Work required:
What lines of the data hold the string "Title"? Pull each one out.

Supplied records: Begin

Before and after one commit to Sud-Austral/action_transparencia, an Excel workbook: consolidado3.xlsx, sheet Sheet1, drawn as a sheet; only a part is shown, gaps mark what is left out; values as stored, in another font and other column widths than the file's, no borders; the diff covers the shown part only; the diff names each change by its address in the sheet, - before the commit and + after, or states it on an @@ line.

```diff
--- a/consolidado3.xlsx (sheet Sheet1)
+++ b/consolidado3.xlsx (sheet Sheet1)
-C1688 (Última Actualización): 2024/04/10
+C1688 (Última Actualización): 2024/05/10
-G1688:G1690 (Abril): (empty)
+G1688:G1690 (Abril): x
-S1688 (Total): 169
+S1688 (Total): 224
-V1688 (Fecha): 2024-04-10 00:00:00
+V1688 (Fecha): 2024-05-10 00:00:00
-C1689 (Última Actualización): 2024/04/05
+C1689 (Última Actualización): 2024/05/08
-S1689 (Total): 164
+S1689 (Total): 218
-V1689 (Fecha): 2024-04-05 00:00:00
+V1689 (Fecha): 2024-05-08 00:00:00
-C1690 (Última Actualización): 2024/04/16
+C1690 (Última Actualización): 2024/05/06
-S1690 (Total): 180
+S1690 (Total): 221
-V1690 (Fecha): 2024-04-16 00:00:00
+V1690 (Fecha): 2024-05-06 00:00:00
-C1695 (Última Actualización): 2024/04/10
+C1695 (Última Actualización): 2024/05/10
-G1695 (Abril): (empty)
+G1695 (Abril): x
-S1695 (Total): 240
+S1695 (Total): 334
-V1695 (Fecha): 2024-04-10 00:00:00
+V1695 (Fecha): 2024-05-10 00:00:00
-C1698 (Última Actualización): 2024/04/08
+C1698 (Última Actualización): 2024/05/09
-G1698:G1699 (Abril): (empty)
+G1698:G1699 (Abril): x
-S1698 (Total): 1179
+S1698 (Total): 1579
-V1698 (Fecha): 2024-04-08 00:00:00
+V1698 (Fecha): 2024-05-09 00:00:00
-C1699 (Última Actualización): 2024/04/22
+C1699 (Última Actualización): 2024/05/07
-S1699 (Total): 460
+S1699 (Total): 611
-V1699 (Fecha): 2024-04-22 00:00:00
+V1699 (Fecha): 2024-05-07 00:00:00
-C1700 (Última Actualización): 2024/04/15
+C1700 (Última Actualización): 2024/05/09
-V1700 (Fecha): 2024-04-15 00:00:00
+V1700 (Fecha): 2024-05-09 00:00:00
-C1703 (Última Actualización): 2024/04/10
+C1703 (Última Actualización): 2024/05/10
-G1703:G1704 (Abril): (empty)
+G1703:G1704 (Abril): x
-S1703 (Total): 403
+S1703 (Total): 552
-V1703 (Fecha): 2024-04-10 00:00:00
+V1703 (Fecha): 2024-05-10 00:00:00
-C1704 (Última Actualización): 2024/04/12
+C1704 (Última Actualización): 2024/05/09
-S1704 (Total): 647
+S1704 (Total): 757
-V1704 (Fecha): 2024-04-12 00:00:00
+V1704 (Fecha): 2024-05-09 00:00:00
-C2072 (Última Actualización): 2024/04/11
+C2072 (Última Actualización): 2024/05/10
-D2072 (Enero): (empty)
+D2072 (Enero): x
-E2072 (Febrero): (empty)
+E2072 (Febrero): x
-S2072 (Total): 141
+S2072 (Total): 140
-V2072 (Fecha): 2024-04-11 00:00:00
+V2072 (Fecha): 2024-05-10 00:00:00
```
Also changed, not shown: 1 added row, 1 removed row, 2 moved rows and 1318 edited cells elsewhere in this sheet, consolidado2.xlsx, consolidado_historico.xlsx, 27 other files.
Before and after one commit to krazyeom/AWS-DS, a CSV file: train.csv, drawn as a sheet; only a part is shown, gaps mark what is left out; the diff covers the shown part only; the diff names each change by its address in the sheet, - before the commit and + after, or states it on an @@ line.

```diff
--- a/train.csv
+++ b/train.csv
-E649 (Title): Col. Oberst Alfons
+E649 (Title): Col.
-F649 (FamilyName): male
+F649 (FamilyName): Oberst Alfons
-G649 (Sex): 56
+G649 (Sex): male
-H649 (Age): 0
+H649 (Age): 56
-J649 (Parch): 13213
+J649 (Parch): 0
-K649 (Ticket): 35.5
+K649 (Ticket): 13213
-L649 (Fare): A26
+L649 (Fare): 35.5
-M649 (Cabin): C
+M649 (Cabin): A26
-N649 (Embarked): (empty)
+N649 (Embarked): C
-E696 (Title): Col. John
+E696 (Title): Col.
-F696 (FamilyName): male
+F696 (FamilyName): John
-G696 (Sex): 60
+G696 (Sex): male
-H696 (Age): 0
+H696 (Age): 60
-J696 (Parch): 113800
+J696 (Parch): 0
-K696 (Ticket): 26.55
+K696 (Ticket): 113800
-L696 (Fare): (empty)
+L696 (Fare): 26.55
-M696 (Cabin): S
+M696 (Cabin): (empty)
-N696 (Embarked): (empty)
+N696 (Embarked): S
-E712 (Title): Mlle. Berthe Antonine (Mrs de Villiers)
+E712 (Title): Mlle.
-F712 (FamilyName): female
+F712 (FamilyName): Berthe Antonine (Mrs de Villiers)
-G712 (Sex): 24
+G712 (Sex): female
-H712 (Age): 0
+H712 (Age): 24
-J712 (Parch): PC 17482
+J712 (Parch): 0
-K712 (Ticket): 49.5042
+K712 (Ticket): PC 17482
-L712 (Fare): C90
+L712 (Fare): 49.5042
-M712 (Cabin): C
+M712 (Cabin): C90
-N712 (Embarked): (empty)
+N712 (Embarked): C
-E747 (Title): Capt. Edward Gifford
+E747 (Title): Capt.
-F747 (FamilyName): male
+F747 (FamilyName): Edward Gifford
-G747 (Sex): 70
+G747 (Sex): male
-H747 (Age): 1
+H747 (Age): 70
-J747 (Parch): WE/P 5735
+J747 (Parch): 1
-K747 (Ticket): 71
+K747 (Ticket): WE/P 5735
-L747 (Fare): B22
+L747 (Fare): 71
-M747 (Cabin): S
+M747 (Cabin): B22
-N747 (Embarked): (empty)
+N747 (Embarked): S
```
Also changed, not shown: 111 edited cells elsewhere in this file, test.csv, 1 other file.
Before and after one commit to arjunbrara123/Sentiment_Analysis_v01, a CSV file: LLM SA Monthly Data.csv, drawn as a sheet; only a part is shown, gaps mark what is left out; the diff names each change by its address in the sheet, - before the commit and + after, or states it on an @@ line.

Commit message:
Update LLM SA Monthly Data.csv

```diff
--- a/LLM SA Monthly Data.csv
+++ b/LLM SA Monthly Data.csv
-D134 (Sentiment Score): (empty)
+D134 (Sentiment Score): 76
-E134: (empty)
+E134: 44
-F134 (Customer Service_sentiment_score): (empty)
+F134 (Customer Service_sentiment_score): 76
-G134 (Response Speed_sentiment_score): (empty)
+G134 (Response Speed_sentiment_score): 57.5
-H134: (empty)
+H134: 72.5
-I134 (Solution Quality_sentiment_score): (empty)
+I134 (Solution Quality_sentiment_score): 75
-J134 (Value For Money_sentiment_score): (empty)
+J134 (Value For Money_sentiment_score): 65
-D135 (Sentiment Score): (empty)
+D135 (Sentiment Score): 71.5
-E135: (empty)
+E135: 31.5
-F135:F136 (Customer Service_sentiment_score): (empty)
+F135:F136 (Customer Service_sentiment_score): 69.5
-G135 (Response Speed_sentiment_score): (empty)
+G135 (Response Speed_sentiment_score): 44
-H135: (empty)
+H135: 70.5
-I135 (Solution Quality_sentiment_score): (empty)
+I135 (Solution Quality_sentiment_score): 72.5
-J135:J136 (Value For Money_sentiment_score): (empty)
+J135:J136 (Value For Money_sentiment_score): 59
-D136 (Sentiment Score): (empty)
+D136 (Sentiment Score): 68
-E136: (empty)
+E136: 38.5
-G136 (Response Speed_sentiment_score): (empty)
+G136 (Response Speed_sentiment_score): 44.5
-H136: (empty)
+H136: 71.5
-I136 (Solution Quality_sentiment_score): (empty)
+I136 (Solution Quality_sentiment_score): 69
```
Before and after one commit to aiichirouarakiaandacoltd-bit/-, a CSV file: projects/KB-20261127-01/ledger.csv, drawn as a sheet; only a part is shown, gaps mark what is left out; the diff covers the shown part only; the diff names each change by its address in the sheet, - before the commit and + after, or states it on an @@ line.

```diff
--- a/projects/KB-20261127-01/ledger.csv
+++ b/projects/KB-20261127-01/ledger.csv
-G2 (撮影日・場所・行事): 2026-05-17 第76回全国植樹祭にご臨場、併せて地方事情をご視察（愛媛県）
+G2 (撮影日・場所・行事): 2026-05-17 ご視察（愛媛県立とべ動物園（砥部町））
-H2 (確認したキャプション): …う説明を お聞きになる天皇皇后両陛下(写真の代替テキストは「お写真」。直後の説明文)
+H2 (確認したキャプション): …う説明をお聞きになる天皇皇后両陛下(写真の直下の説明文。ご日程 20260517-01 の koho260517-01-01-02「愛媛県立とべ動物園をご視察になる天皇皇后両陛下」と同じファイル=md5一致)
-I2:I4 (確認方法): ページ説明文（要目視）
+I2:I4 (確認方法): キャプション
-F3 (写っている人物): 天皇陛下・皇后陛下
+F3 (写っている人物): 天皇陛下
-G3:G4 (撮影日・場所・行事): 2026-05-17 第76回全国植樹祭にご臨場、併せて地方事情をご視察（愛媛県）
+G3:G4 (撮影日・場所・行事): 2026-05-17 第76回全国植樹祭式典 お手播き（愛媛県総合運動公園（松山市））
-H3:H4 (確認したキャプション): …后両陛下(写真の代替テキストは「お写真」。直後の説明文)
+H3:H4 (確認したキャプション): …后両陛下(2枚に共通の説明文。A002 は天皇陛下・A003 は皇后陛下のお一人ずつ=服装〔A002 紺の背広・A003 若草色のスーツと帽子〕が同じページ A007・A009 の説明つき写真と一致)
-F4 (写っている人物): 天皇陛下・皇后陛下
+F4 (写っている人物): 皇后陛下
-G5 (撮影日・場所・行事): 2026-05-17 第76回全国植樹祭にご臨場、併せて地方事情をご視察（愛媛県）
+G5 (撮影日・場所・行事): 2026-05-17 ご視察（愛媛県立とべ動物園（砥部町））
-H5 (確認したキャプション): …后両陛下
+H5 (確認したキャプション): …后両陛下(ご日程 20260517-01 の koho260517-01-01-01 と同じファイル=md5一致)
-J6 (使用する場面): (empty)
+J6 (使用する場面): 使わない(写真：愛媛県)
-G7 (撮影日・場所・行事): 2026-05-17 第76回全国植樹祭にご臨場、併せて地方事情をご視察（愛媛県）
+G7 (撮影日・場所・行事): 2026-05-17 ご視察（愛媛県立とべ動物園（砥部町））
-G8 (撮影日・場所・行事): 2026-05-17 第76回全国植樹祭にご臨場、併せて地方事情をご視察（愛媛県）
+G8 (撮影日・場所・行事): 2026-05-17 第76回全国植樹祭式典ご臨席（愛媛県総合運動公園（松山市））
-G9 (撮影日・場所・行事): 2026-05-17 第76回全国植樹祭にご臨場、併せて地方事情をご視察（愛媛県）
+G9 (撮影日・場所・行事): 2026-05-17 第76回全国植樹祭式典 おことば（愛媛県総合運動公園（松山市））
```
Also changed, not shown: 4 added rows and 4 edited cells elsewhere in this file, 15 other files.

Supplied records: End

Result of the task:
-E649 (Title): Col. Oberst Alfons
+E649 (Title): Col.
-E696 (Title): Col. John
+E696 (Title): Col.
-E712 (Title): Mlle. Berthe Antonine (Mrs de Villiers)
+E712 (Title): Mlle.
-E747 (Title): Capt. Edward Gifford
+E747 (Title): Capt.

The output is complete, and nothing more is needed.